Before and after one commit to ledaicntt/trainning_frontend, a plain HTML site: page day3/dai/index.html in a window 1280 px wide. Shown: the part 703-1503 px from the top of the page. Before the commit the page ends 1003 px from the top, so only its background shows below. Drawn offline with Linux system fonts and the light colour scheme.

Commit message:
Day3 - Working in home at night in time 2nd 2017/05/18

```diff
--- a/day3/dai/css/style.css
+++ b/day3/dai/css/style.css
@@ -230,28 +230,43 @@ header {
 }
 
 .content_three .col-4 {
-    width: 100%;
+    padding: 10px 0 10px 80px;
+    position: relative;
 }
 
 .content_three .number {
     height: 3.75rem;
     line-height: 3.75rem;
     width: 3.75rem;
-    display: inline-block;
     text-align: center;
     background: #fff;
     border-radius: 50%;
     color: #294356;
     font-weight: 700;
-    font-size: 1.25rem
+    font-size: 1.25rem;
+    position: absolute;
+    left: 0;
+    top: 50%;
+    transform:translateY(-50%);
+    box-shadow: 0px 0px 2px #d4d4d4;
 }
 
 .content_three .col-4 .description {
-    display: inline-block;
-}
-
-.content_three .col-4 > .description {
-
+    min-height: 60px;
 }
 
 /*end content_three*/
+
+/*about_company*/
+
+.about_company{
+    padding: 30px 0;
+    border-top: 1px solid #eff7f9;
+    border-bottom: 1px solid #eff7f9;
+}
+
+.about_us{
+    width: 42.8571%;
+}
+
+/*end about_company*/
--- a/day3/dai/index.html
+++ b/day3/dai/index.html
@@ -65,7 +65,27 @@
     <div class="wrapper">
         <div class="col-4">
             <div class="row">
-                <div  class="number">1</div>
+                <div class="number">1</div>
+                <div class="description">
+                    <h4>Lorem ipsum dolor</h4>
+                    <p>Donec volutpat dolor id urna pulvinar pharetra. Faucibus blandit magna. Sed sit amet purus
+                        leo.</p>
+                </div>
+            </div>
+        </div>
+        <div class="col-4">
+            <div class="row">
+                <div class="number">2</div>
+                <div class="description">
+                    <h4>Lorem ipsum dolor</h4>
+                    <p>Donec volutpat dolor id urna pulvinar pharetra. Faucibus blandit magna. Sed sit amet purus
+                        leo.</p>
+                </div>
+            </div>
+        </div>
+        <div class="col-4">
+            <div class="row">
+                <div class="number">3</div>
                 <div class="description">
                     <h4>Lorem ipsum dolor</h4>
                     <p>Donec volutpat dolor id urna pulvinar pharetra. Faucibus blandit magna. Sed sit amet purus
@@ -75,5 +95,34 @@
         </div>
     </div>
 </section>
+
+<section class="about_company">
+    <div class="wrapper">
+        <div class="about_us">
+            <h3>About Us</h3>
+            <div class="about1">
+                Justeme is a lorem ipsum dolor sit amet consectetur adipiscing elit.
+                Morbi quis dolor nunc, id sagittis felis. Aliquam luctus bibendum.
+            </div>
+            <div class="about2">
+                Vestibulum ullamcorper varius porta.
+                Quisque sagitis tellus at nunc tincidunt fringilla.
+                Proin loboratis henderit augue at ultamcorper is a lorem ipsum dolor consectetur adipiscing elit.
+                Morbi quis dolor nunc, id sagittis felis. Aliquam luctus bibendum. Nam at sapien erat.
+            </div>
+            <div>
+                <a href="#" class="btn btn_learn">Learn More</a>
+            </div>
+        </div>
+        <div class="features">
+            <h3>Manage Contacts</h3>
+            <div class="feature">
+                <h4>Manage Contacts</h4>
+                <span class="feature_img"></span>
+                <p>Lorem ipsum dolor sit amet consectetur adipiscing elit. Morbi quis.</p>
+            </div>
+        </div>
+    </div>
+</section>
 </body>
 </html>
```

Aim of the exercise
A single number is the answer here: how many lines of the material contain the string "Aliquam"?

Result below
2